**** DATA FOR THIS EXERCISE
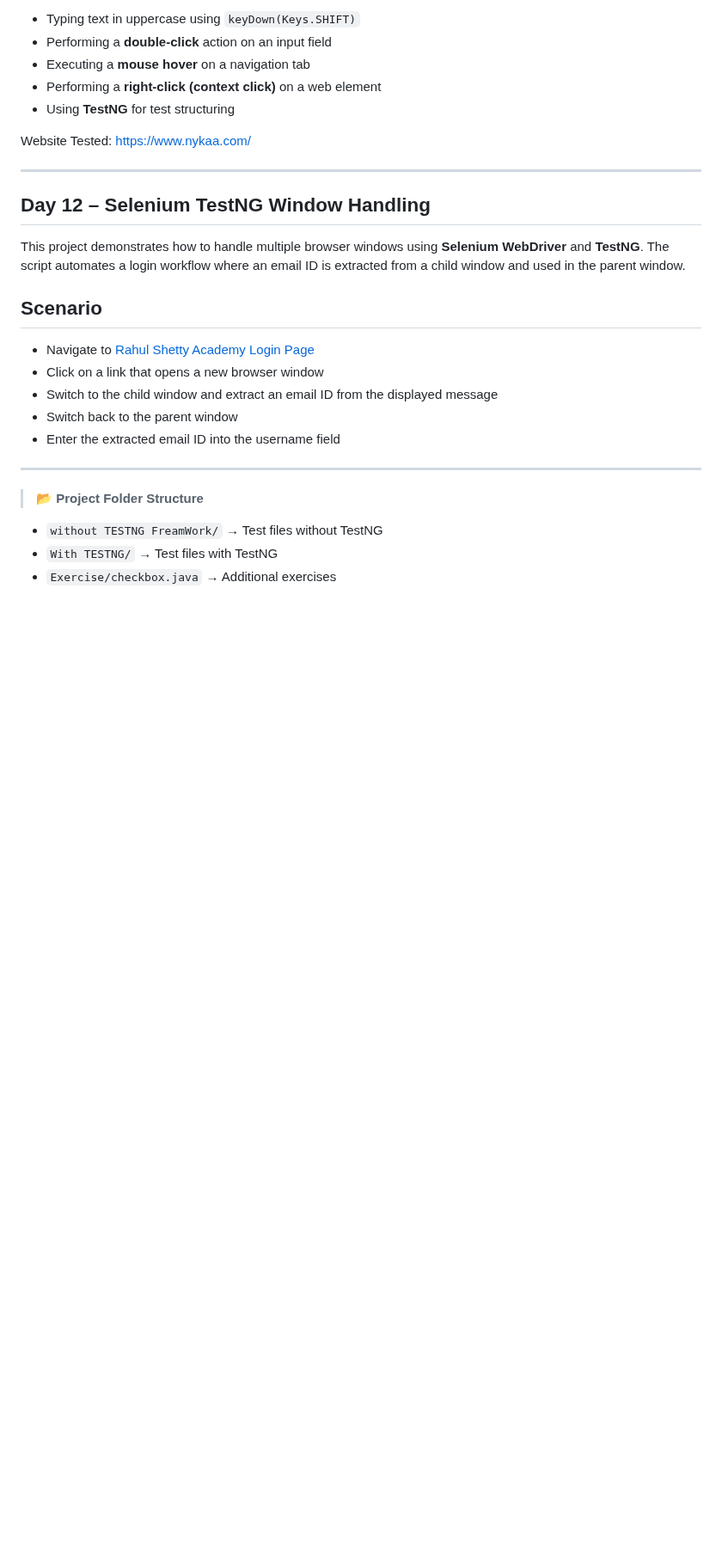
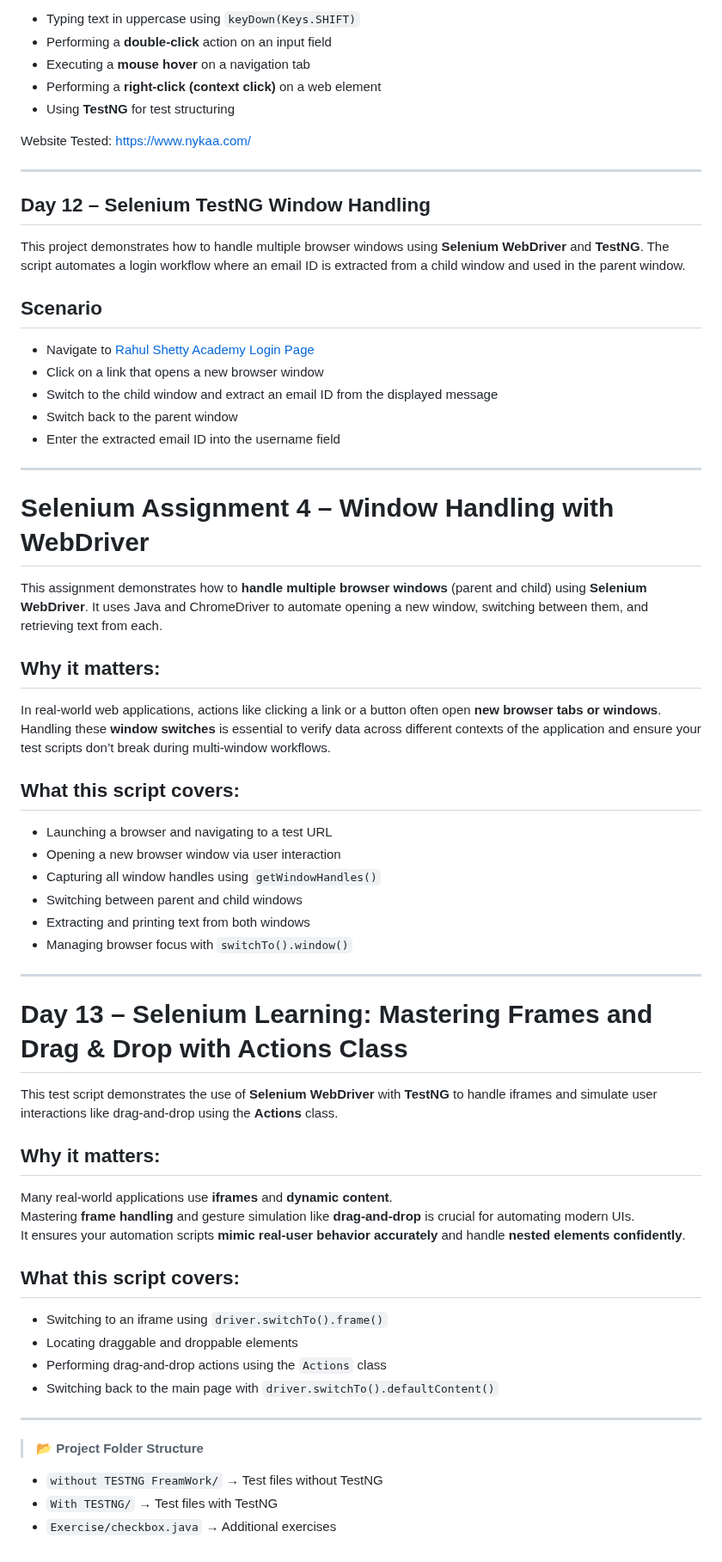
Before and after one commit to krishnaveni0411/Automation-Portfolio, a Markdown page: project1-automation/README.md, the part around the change. Shown at 86% size. Drawn GitHub-style; blank space fills up the shorter version.

```diff
--- a/project1-automation/README.md
+++ b/project1-automation/README.md
@@ -368,6 +368,44 @@ This project demonstrates how to handle multiple browser windows using **Seleniu
 
 ---
 
+#  Selenium Assignment 4 – Window Handling with WebDriver
+
+This assignment demonstrates how to **handle multiple browser windows** (parent and child) using **Selenium WebDriver**. It uses Java and ChromeDriver to automate opening a new window, switching between them, and retrieving text from each.
+
+##  Why it matters:
+In real-world web applications, actions like clicking a link or a button often open **new browser tabs or windows**.
+Handling these **window switches** is essential to verify data across different contexts of the application and ensure your test scripts don’t break during multi-window workflows.
+
+
+##  What this script covers:
+- Launching a browser and navigating to a test URL
+- Opening a new browser window via user interaction
+- Capturing all window handles using `getWindowHandles()`
+- Switching between parent and child windows
+- Extracting and printing text from both windows
+- Managing browser focus with `switchTo().window()`
+
+---
+
+#  Day 13 – Selenium Learning: Mastering Frames and Drag & Drop with Actions Class
+
+This test script demonstrates the use of **Selenium WebDriver** with **TestNG** to handle iframes and simulate user interactions like drag-and-drop using the **Actions** class.
+
+##  Why it matters:
+Many real-world applications use **iframes** and **dynamic content**.
+Mastering **frame handling** and gesture simulation like **drag-and-drop** is crucial for automating modern UIs.
+It ensures your automation scripts **mimic real-user behavior accurately** and handle **nested elements confidently**.
+
+##  What this script covers:
+- Switching to an iframe using `driver.switchTo().frame()`
+- Locating draggable and droppable elements
+- Performing drag-and-drop actions using the `Actions` class
+- Switching back to the main page with `driver.switchTo().defaultContent()`
+
+---
+
+
+
 > 📂 **Project Folder Structure**
 - `without TESTNG FreamWork/` → Test files without TestNG
 - `With TESTNG/` → Test files with TestNG
```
********
PROBLEM DETAILS: Please filter the data down to the lines containing the word "windows".

ANSWER SECTION:
@@ -368,6 +368,44 @@ This project demonstrates how to handle multiple browser windows using **Seleniu
+This assignment demonstrates how to **handle multiple browser windows** (parent and child) using **Selenium WebDriver**. It uses Java and ChromeDriver to automate opening a new window, switching between them, and retrieving text from each.
+In real-world web applications, actions like clicking a link or a button often open **new browser tabs or windows**.
+- Switching between parent and child windows
+- Extracting and printing text from both windows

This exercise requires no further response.